Middle School Students Bake Bread for Fun and Food Pantries
with King Arthur Flour Educational Program
Nearly 300 Sayville Middle School students gathered in the auditorium and paid close attention to the bread-dough demonstration given by Mrs. Amy Driscoll, regional instructor for King Arthur Flour’s Life Skills Bread Baking Program. The students were focused for several good reasons.
- First, because it was truly fascinating,
- Second, because King Arthur flour would be giving each student who wanted to participate the recipe and ingredients for baking two loaves of bread at home, and
- Third, because, if the students succeeded, they would be able to enjoy one tasty loaf with their families and bring another back to donate to either the Sayville Food Pantry or the Light House Mission.
During the bread-dough lessons, Mrs. Driscoll engaged the students by sharing tips and techniques in a hands-on presentation. With the help of Seventh-grade student volunteers, Kristin and Conor, she explained how water, flour, and yeast combined to make bread dough. The students viewed every move, thanks to a video camera that was linked to the overhead projector and which filmed it for display onto a large, on-stage screen.
Even more amazing, the life-skill demonstration satisfied the Middle School’s curriculum on so many levels. Mrs. Driscoll taught the students about the biology of sanitary habits, the science of rising yeast, the math of fractions for measuring, the language of recipes, the problem-solving of assembling ingredients, and the art of patience. When completed, the project would also have students contributing towards community service.
“Through this fun, real-world application of skills they have already been learning in school—math, science, reading, following directions, problem solving, and more,” the King Arthur Flour’s Life Skills Bread Baking Program website states, “ the students can now use their new bread baking talents to help people in their community.”
The students were not the only ones who enjoyed the demonstration. The bread-baking assembly was interdisciplinary in nature, crossing all curricula. Responding positively, both in attendance and reaction, were many Middle School sixth-grade teachers, Spanish and French teachers, Physical Education teachers, and Art teachers, along with their students.
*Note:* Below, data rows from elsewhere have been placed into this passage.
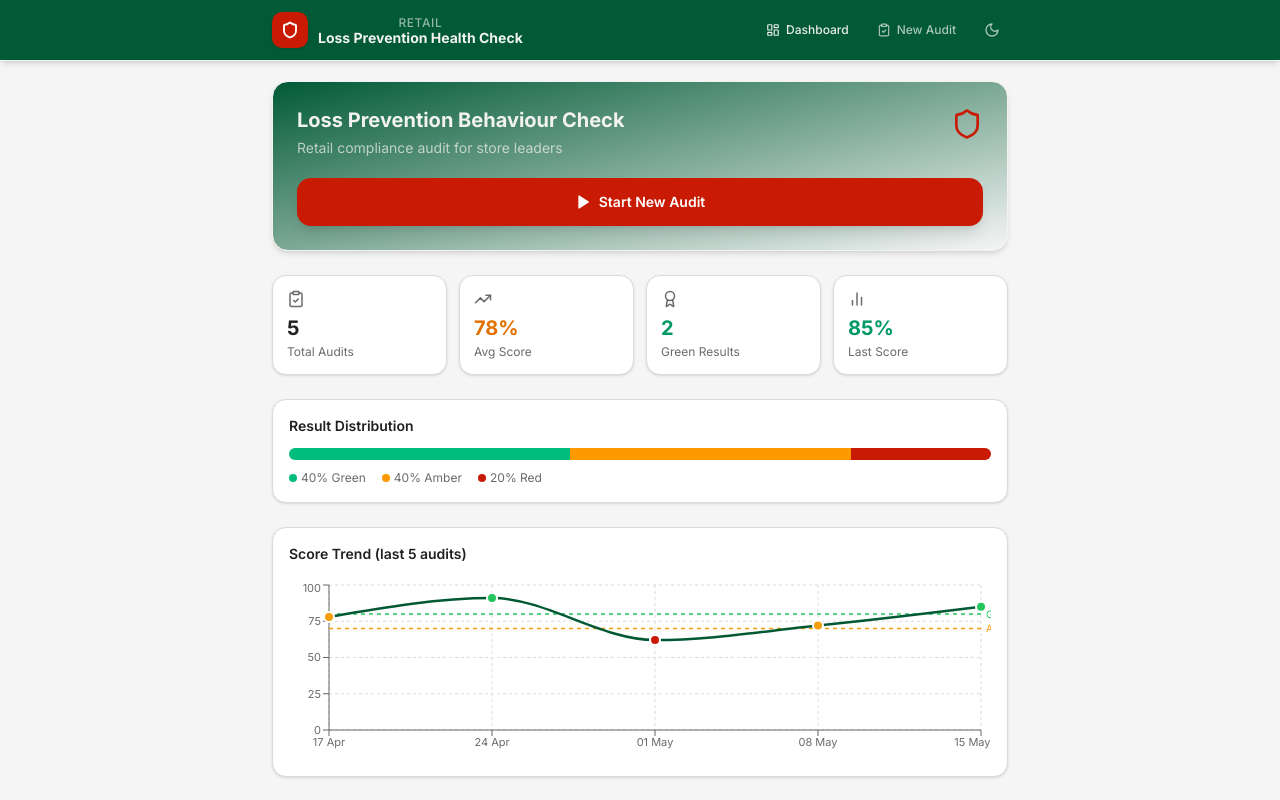
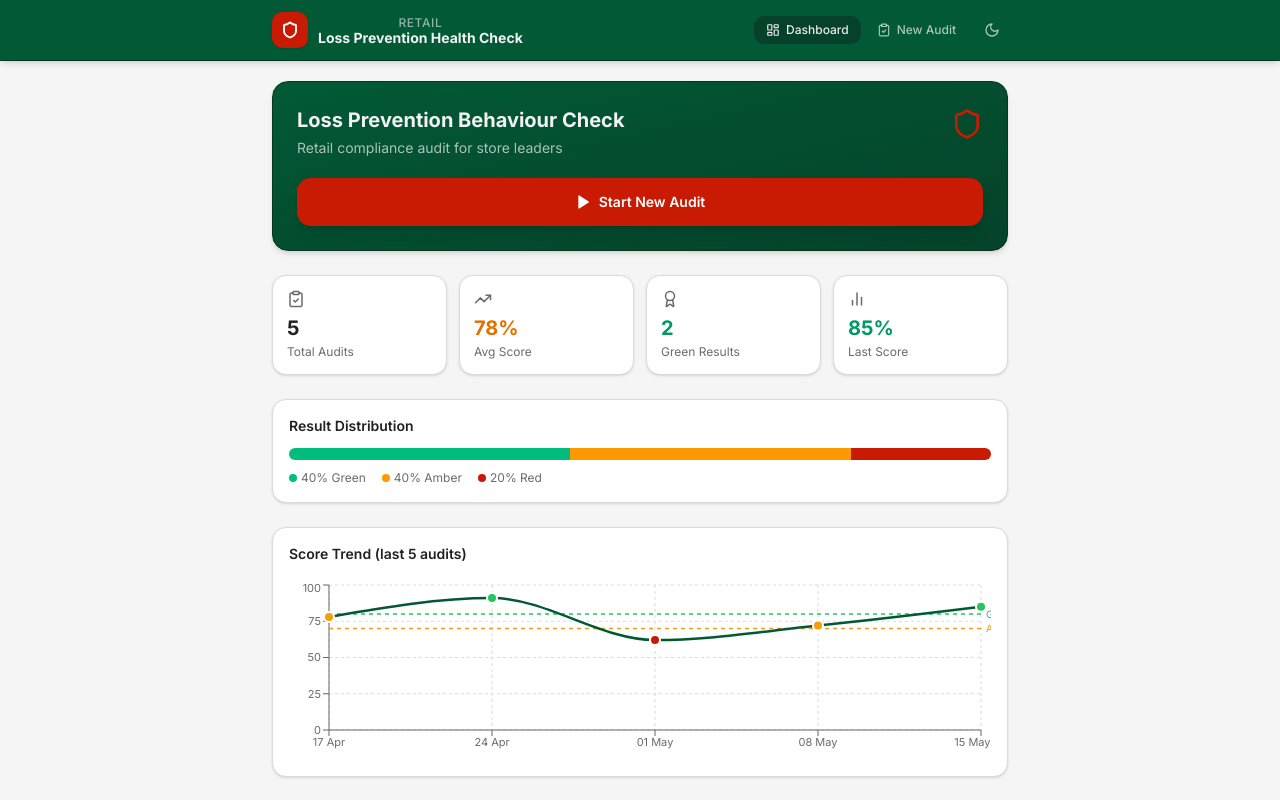
Before and after one commit to cj-code83/LP_HC, a React (Vite) app: page / in a window 1280 px wide. Shown: the top 800 px of the page. Built offline with nearby package versions, Linux system fonts and the light colour scheme.

Commit message:
Update index.css

```diff
--- a/src/index.css
+++ b/src/index.css
@@ -79,10 +79,10 @@ Dark Text : #222222 → hsl(0 0% 13%)
 
 --sidebar: 155 97% 18%;
 --sidebar-foreground: 0 0% 95%;
---sidebar-border: 186 100% 17%%;
+--sidebar-border: 155 80% 12%;
 --sidebar-primary: 7 97% 40%;
 --sidebar-primary-foreground:0 0% 100%;
---sidebar-accent: 186 100% 17%%;
+--sidebar-accent: 155 85% 14%;
 --sidebar-accent-foreground: 0 0% 92%;
 --sidebar-ring: 7 97% 40%;
 
```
In addition to the educational aspects, the success of the King Arthur Assembly was a collaborative effort by Middle School faculty and staff. Family and Consumer Science Teachers Andrea Cacciatore and Cheryl Scantlebury cleared the calendar for the Life Skills Bread Baking Program; Buildings and Grounds unloaded the pallet of over 1,600 pounds of flour when it arrived before the assembly; Food and Nutrition personnel Cheryl Heckle and the ladies in the kitchen baked 16 loaves of bread to distribute as samples to the students; teachers Phil Anzalone and Gerard Sampson, along with their students, assembled over 300 bags of ingredients for distribution to the students and faculty. In preparation for the presentation, the Instructional Technology staff set up the overhead projector and remained present to assist with any technology issues during the assembly.
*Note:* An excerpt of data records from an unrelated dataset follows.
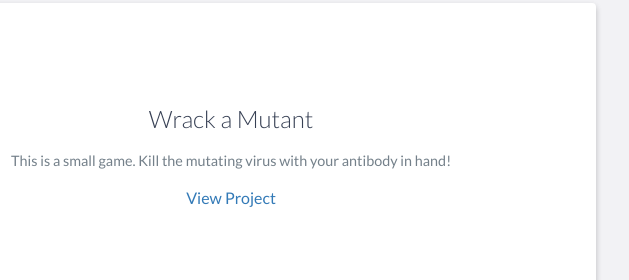
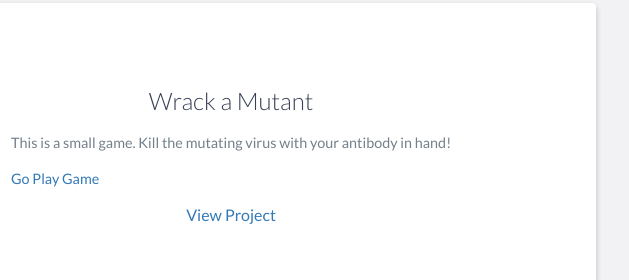
Before and after one commit to Winston0323/Winston0323.github.io, a website: page index.html in a window 1280 px wide. Shown: the part 3533-3813 px from the top of the page, 494-1123 px from the left. Drawn offline with nearby package versions, Linux system fonts and the light colour scheme.

Commit message:
add game link

```diff
--- a/index.html
+++ b/index.html
@@ -204,7 +204,13 @@ system, Computer Architecture, Parallel Computing, Virtual Reality Development,
                             This is a small game.
                             Kill the mutating virus with your antibody in hand!
                         </p>
+                        <p>
+                            <a href="https://winston0323.github.io/wreck_a_mutant/">Go Play Game</a>
+                        </p>
                         <a href="https://github.com/Winston0323/wreck_a_mutant">View Project</a>
+
+
+
                     </div>
                     <!-- End .project-info -->
 
```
Mrs. Scantlebury received positive feedback about the presentation from students, like Ryan Muscarella who loved eating the freshly baked loaves and Leah Tama who went home and took complete charge of her baking project with confidence, thanks to her Home and Career Skills classes from last semester. Faculty members Leslie Davis extolled the entire concept of King Arthur Flour’s Life Skills Bread Baking Program, for their generous donation of flour, the high-quality of the instructor, and the remarkable opportunity for the students; Anna Martin reported that the PTA parents were similarly delighted by the program and their children’s excitement for such an important life skill.
In the end, the participating students rose to the occasion and produced more than 220 scrumptious loaves to distribute to local charities.